| Assigned task |
Please return every line below that contains the string "class".
Record extracts section start
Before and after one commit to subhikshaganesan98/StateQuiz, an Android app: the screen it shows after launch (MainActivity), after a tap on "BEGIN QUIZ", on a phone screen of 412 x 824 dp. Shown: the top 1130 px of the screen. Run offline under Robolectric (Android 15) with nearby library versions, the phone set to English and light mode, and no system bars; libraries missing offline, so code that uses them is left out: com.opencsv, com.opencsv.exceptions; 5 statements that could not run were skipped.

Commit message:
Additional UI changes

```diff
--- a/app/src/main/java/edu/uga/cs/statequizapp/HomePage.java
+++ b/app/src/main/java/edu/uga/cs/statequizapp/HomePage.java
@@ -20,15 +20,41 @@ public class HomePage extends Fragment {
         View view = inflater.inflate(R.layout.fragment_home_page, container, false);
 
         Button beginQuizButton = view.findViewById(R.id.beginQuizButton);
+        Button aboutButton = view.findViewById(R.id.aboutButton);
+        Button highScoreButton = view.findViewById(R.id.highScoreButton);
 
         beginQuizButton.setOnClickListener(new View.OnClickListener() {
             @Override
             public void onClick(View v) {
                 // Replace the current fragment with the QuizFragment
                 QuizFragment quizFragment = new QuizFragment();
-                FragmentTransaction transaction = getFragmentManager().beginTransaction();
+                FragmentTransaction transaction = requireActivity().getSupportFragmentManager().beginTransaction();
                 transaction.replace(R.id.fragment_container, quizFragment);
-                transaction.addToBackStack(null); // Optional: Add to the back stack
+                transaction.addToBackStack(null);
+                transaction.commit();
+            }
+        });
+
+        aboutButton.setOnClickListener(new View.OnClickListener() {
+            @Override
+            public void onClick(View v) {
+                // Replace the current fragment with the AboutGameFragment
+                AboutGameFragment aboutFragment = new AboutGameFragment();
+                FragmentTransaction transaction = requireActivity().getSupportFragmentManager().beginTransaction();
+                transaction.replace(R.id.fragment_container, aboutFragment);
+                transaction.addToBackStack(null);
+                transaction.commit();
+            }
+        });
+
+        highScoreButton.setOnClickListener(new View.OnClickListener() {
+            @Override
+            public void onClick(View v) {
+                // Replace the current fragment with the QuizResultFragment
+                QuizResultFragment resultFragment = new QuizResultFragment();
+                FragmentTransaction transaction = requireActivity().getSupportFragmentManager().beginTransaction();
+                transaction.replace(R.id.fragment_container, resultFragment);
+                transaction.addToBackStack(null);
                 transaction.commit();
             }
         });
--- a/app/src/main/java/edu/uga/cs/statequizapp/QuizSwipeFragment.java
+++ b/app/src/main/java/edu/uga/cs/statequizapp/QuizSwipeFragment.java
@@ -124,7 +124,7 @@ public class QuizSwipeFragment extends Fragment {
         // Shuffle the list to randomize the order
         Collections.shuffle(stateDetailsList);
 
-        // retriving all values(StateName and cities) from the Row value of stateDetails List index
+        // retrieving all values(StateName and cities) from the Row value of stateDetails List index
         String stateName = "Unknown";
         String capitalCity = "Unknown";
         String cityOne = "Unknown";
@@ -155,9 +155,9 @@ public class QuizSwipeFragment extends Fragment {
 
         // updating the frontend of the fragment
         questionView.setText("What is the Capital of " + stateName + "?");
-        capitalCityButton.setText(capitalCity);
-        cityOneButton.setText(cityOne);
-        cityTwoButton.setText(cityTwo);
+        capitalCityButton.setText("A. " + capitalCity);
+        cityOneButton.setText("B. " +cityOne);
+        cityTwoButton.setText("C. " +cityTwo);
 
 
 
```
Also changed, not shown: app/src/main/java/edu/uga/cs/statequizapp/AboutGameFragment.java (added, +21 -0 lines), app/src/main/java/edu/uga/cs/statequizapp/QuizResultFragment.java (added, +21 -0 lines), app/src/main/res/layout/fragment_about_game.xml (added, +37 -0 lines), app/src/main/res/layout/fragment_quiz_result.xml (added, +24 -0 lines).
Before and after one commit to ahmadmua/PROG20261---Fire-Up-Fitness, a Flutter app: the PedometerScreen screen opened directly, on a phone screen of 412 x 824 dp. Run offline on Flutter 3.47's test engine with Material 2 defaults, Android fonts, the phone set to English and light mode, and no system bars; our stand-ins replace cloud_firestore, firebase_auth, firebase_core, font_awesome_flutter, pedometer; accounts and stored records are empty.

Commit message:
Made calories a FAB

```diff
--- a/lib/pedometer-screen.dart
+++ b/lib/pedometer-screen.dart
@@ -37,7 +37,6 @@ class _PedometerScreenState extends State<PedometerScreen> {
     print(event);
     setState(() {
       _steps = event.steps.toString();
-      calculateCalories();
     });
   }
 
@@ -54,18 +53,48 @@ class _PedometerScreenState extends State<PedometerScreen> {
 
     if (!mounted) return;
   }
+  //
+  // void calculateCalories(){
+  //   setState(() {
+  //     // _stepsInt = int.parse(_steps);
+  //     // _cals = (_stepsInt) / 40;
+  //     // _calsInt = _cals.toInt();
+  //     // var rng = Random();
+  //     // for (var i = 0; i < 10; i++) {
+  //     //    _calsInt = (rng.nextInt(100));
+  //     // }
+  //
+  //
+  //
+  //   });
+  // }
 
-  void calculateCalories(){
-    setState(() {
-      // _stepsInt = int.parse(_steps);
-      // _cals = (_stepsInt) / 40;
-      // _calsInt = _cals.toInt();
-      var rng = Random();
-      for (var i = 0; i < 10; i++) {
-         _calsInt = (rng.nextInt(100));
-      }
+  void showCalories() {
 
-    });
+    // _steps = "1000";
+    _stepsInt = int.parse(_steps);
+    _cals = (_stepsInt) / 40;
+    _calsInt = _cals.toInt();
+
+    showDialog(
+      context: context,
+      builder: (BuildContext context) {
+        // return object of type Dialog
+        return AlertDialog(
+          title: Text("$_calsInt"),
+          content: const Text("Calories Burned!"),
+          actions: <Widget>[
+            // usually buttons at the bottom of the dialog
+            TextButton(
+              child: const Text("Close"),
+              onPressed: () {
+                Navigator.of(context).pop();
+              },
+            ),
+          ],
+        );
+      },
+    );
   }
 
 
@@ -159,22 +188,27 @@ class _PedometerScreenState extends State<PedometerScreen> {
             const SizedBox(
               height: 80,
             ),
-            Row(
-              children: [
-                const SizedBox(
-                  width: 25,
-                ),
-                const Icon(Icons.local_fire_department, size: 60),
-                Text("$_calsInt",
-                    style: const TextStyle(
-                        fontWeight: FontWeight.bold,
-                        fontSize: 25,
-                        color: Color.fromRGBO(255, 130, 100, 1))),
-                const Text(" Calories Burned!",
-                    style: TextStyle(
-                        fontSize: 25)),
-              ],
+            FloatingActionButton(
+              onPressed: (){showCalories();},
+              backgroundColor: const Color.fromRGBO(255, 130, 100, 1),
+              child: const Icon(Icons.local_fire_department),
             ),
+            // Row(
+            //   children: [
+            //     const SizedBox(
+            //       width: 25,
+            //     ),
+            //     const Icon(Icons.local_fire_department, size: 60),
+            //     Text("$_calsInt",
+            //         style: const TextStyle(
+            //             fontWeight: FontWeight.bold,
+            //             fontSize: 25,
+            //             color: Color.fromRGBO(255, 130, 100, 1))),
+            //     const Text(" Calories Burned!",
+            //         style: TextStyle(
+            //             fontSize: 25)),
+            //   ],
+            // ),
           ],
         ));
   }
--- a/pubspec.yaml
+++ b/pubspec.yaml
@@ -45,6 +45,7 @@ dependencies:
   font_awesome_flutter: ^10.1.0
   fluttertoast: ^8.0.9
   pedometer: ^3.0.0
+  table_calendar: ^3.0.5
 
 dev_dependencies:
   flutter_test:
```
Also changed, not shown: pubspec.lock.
Record extracts section end
| Result |
@@ -20,15 +20,41 @@ public class HomePage extends Fragment {
@@ -124,7 +124,7 @@ public class QuizSwipeFragment extends Fragment {
@@ -155,9 +155,9 @@ public class QuizSwipeFragment extends Fragment {
@@ -37,7 +37,6 @@ class _PedometerScreenState extends State<PedometerScreen> {
@@ -54,18 +53,48 @@ class _PedometerScreenState extends State<PedometerScreen> {
@@ -159,22 +188,27 @@ class _PedometerScreenState extends State<PedometerScreen> {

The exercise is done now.